PROBLEM TO SOLVE
Some lines in the listing hold the word "Mongo". Return each of them.

-=-=-=-=-

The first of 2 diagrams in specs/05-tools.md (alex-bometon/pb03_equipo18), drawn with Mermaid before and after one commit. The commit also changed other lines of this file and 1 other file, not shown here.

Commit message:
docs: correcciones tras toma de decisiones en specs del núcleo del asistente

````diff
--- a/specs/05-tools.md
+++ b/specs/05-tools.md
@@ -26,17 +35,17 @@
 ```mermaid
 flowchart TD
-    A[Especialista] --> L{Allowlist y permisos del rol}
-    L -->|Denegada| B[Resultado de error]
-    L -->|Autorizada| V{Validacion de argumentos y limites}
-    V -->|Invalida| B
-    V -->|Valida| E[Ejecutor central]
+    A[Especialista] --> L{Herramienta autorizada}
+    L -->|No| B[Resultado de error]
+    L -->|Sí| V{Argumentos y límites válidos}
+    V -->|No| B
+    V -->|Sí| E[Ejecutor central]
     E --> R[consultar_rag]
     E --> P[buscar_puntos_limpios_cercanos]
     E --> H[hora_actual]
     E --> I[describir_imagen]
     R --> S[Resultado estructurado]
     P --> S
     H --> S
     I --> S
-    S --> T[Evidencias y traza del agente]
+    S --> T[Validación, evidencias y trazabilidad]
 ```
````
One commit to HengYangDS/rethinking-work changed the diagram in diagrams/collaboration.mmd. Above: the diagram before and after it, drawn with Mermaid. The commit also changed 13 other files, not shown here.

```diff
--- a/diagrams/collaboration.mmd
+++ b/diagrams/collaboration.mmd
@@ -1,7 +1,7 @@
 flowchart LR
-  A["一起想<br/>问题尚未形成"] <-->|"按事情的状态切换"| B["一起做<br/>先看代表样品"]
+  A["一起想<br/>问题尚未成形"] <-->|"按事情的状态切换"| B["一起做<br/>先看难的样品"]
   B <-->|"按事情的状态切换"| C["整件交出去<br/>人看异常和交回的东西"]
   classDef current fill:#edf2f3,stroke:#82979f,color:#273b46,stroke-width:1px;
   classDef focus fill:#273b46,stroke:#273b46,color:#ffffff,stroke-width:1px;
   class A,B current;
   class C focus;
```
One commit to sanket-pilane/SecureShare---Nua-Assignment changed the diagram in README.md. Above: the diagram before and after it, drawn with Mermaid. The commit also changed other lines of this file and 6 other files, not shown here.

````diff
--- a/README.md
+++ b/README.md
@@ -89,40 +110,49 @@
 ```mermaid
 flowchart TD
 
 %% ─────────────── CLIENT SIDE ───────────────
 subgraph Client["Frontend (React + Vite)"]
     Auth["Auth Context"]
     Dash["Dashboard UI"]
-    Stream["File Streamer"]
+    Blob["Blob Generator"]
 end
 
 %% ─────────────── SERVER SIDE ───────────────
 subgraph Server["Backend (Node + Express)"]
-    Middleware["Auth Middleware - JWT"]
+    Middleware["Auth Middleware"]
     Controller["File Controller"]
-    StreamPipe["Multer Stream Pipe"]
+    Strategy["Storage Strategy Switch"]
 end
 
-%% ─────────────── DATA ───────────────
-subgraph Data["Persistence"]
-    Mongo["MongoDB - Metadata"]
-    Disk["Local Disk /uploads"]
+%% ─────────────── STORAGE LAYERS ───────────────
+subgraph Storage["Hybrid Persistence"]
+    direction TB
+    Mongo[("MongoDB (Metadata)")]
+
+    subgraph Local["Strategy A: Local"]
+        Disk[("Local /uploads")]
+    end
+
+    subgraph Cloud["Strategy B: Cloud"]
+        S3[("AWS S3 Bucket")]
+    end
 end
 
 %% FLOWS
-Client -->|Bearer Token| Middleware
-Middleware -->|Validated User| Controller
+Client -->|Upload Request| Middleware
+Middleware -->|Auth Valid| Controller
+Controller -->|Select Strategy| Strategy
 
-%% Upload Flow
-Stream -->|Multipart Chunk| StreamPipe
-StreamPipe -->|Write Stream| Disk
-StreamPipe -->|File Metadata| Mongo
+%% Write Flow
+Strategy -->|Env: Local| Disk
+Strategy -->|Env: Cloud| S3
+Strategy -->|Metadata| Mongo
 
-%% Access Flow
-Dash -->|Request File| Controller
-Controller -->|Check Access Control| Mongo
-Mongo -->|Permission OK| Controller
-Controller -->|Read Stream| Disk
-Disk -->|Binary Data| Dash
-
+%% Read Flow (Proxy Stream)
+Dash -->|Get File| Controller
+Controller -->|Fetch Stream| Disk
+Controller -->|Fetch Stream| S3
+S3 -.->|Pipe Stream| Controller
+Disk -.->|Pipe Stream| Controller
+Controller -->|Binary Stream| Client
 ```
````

-=-=-=-=-

PROBLEM SOLUTION
-    Mongo["MongoDB - Metadata"]
+    Mongo[("MongoDB (Metadata)")]
-StreamPipe -->|File Metadata| Mongo
+Strategy -->|Metadata| Mongo
-Controller -->|Check Access Control| Mongo
-Mongo -->|Permission OK| Controller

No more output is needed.